  16. ^ Tuorinsky, Shirley D., ed. (2008). Medical Aspects of Chemical Warfare. Textbook of Military Medicine. Washington, D.C.: Office of The Surgeon General, Borden Institute. ISBN 978-0-16-081532-4. OCLC 271597882.
  17. ^ Sandor, S.; et al. (July–September 1985). "Sulphonated phthalocyanine induced caudal malformative syndrome in the chick embryo". Romanian Journal of Morphology and Embryology. 31 (3): 173–181. PMID 2931590.
  18. ^ "Copper Phthalocyanine". Screening Information Dataset. Organisation for Economic Co-operation and Development. August 2002. pp. 124–152. Cas No. 147-14-8.
  19. ^ "From Fossilised Mastodon Ivory to Gemstone". European Synchrotron Radiation Facility. 2001. Retrieved 14 February 2021.
  20. ^ Reiche, Ina; et al. (November 2001). "From mastodon ivory to gemstone: The origin of turquoise color in odontolite". American Mineralogist. 86 (11–12): 1519–1524. doi:10.2138/am-2001-11-1221. ISSN 0003-004X. S2CID 55240370.
  21. ^ Gettens, Rutherford John & Stout, George Leslie (1966). Painting Materials: A Short Encyclopaedia. New York: Dover Publications. ISBN 0-486-21597-0. OCLC 518445.
  22. ^ "Spotlight on: Manganese Blue". Winsor & Newton. Retrieved 28 January 2021.
  23. ^ a b "The Story of YInMn Blue". Oregon State University. Retrieved 28 May 2018.
  24. ^ a b "Licensing agreement reached on brilliant new blue pigment discovered by happy accident". Oregon State University. 27 May 2015. Archived from the original on 3 July 2016. Retrieved 2 July 2016.
  25. ^ a b Schonbrun, Zach (18 April 2018). "The Quest for the Next Billion-Dollar Color". Bloomberg.

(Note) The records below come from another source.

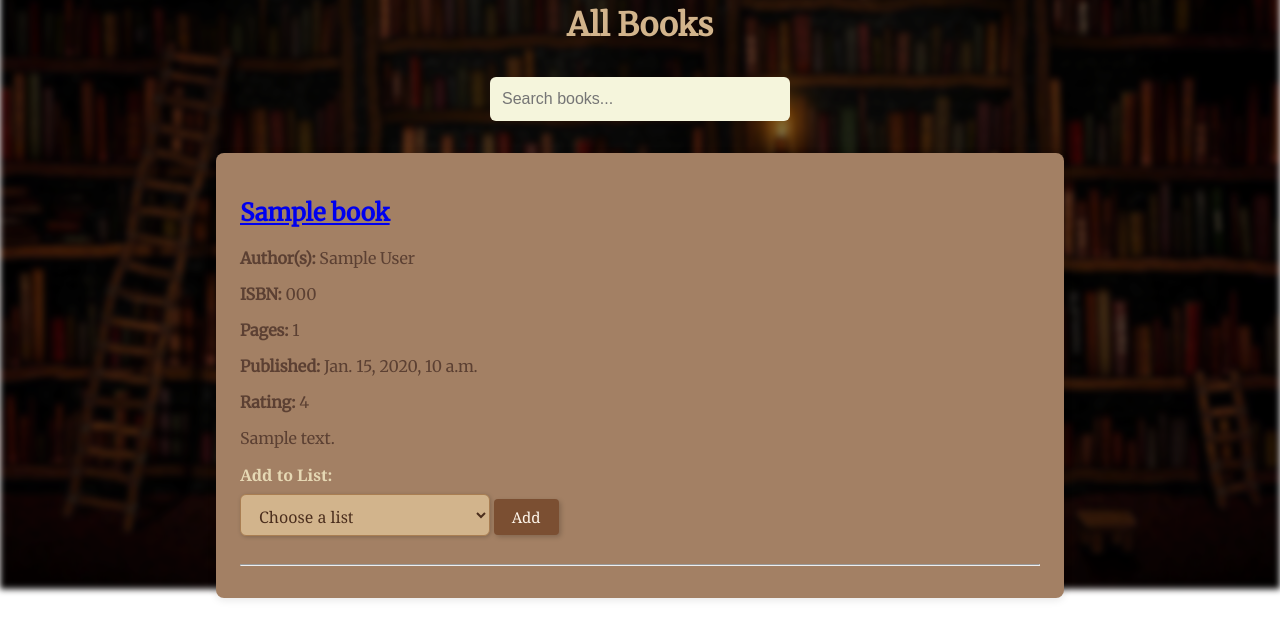
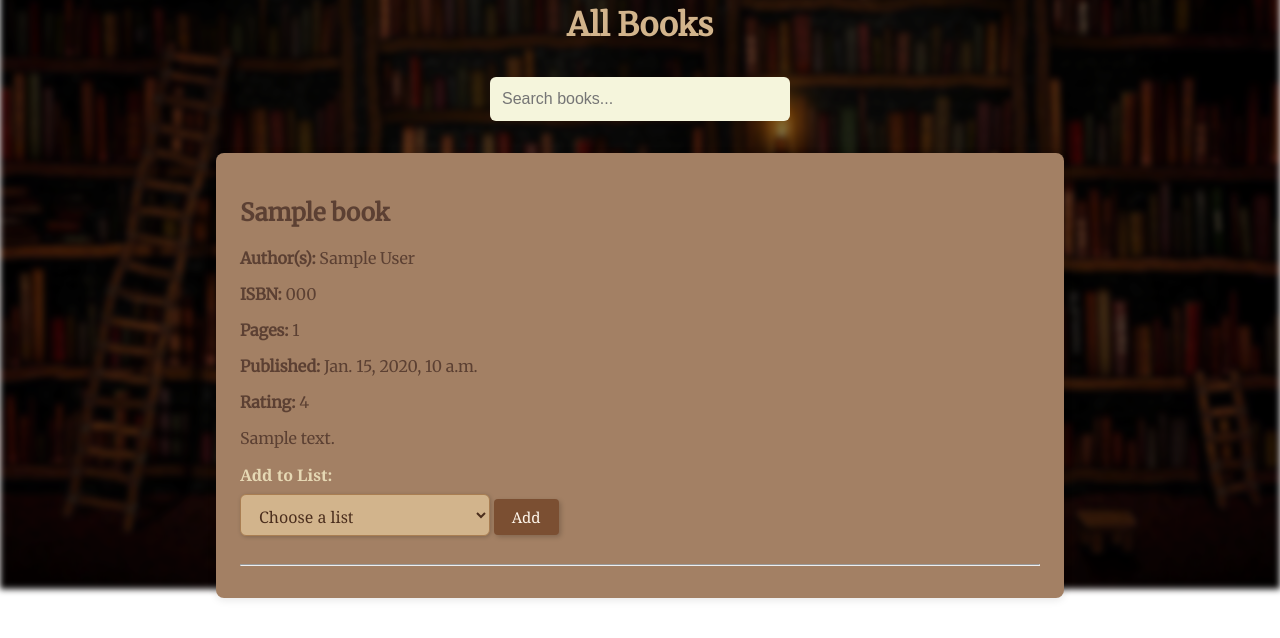
Before and after one commit to CelestineNguyen/CS4750_FinalProject, a Django app: template plot_twist/plotTwist/templates/plotTwist/all_books.html in a window 1280 px wide. Shown: the part 211-849 px from the top of the page. Run offline with Django 5.2, Linux system fonts and the light colour scheme; tables that the repository leaves empty hold one stand-in row (values such as "Sample post"); the template is opened without the code that fills it: values that come from a table or form of the project are taken from there, most other values are stand-ins (such as "Sample title", 1, 10 or a date in 2020).

Commit message:
Fixed Book title color on Book page

```diff
--- a/plot_twist/plotTwist/static/styles.css
+++ b/plot_twist/plotTwist/static/styles.css
@@ -488,3 +488,13 @@
 .lists-wrapper {
     padding-bottom: 3rem;
 }
+
+.book-container a {
+    color: #5c4033;  /* match your current brown */
+    text-decoration: none;
+    font-weight: bold;
+}
+
+.book-container a:hover {
+    text-decoration: underline;
+}
```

Retrieved 20 April 2018.
  26. ^ "YInMn blue". ColourLex. Archived from the original on 5 November 2017.
  27. ^ a b c Cascone, Sarah (19 June 2017). "The Wild Blue Yonder: How the Accidental Discovery of an Eye-Popping New Color Changed a Chemist's Life". Artnet. Retrieved 15 May 2019.
  28. ^ "Product Profile: Yin Min Blue". YouTube. Derivan. 12 July 2016. Archived from the original on 5 November 2017.
  29. ^ Carbotte, Kevin (25 July 2016). "Team Red Goes Blue: AMD Announces Radeon Pro WX Series". Tom's Hardware. Retrieved 15 May 2019.
  30. ^ "Radeon Pro WX Series and YInMn Blue". YouTube. AMD. 15 August 2016. Archived from the original on 11 June 2017. Retrieved 22 August 2016.
  31. ^ Bowerman, Mary (5 May 2017). "Crayola's newest crayon color is a shade of blue that was just discovered". USA Today. Archived from the original on 6 May 2017. Retrieved 5 May 2017.
  32. ^ Waugh, Rob (16 May 2017). "Chemist finds new shade of blue by mistake (and Crayola is now making a crayon of it)". Metro. Archived from the original on 17 May 2017.
  33. ^ "Crayola names new blue crayon 'Bluetiful' after retiring yellow 'Dandelion'". ABC News. 14 September 2017. Archived from the original on 14 September 2017.

External linksEdit